-- WHAT IS NEEDED --
Lines containing the word "Subject" are the ones to copy from the records below.

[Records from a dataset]
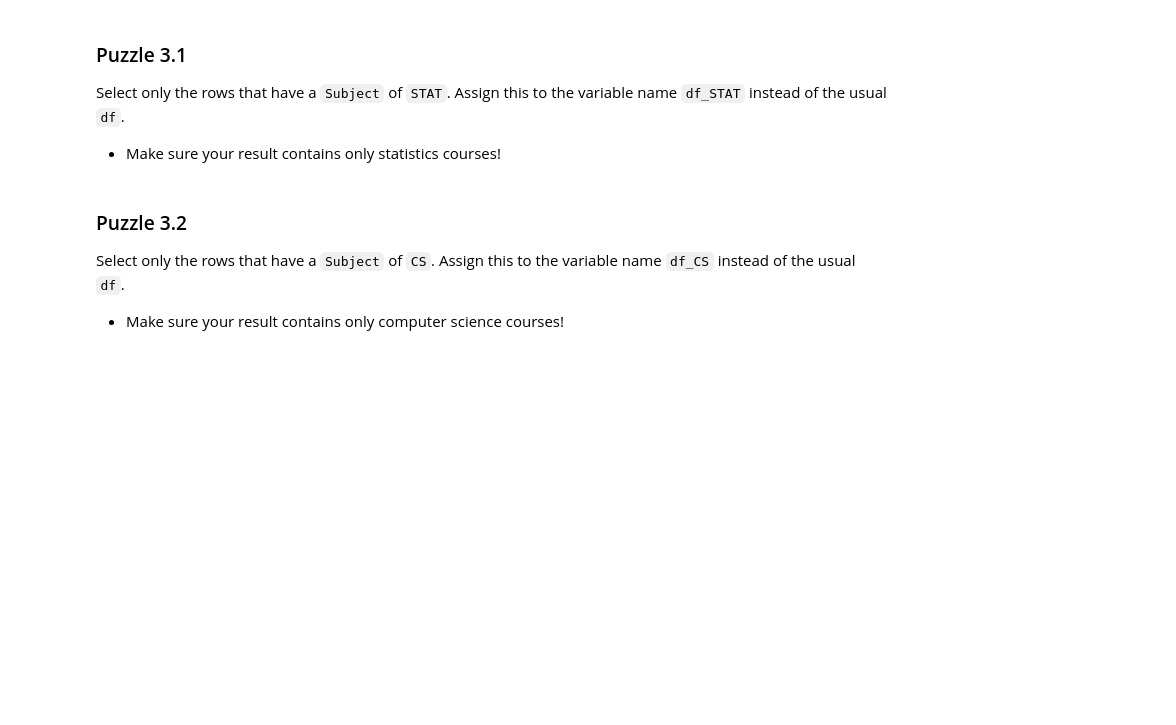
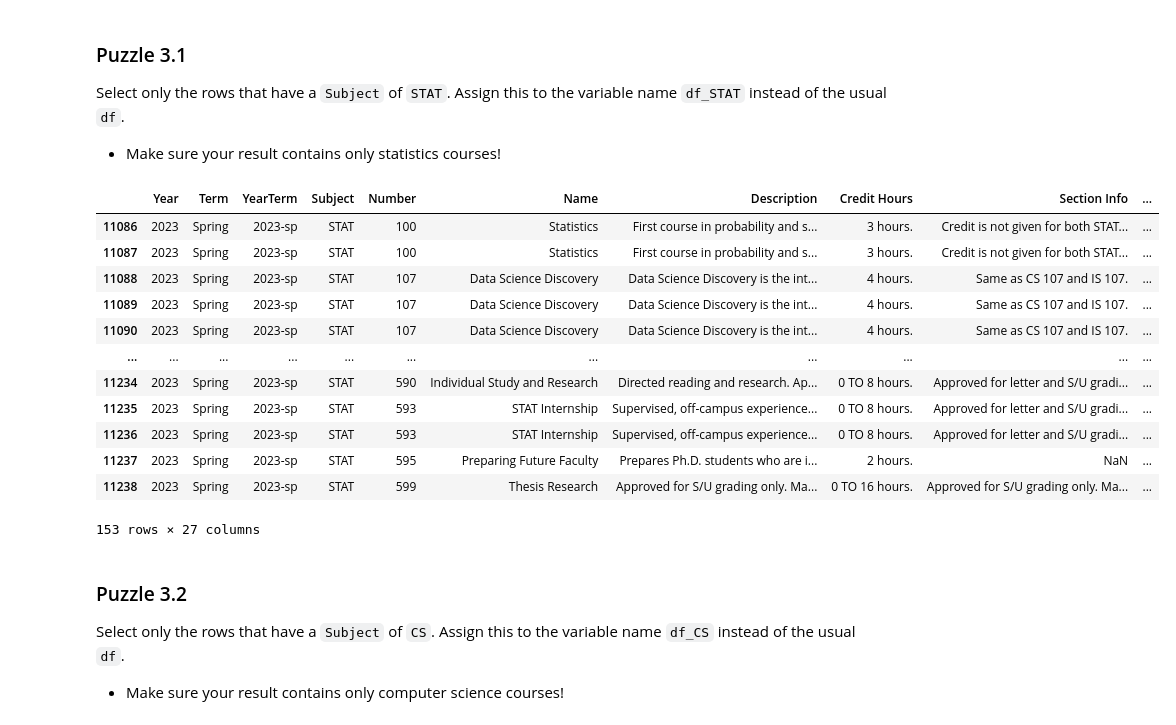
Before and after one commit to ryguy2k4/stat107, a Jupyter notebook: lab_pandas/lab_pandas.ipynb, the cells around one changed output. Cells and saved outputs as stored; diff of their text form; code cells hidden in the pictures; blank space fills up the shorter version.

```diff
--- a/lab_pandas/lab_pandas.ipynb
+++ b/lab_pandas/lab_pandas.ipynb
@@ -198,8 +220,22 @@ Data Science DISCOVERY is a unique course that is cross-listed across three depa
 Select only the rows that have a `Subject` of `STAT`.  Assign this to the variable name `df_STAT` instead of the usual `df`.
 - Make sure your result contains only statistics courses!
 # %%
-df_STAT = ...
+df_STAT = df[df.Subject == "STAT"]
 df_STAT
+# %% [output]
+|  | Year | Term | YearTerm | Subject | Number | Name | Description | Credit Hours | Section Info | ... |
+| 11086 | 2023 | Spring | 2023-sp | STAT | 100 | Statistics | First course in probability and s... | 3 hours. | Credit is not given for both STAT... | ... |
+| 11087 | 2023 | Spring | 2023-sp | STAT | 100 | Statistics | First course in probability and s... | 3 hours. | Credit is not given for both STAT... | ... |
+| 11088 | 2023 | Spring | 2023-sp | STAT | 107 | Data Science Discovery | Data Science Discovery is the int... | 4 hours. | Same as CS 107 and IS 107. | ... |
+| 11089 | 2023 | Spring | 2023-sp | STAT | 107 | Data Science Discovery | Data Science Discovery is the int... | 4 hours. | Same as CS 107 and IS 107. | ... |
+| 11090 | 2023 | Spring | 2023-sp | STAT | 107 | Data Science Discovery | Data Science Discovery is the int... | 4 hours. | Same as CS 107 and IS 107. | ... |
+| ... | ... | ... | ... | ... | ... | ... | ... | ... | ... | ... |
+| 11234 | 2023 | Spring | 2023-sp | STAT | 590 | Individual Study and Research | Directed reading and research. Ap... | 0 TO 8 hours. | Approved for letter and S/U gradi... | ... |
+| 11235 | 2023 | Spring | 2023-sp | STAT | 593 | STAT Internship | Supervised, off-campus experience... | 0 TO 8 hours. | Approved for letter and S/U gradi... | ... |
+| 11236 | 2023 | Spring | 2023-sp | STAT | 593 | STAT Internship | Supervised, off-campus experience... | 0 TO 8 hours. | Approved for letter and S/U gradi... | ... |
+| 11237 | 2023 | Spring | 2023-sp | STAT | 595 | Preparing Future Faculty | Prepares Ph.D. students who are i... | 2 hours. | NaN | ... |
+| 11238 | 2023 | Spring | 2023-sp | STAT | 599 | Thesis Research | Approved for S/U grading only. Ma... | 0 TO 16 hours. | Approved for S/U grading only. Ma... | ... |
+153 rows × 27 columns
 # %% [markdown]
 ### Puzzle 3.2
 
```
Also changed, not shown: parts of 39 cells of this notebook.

-- EXERCISE SOLUTION --
 Select only the rows that have a `Subject` of `STAT`.  Assign this to the variable name `df_STAT` instead of the usual `df`.
+df_STAT = df[df.Subject == "STAT"]
+|  | Year | Term | YearTerm | Subject | Number | Name | Description | Credit Hours | Section Info | ... |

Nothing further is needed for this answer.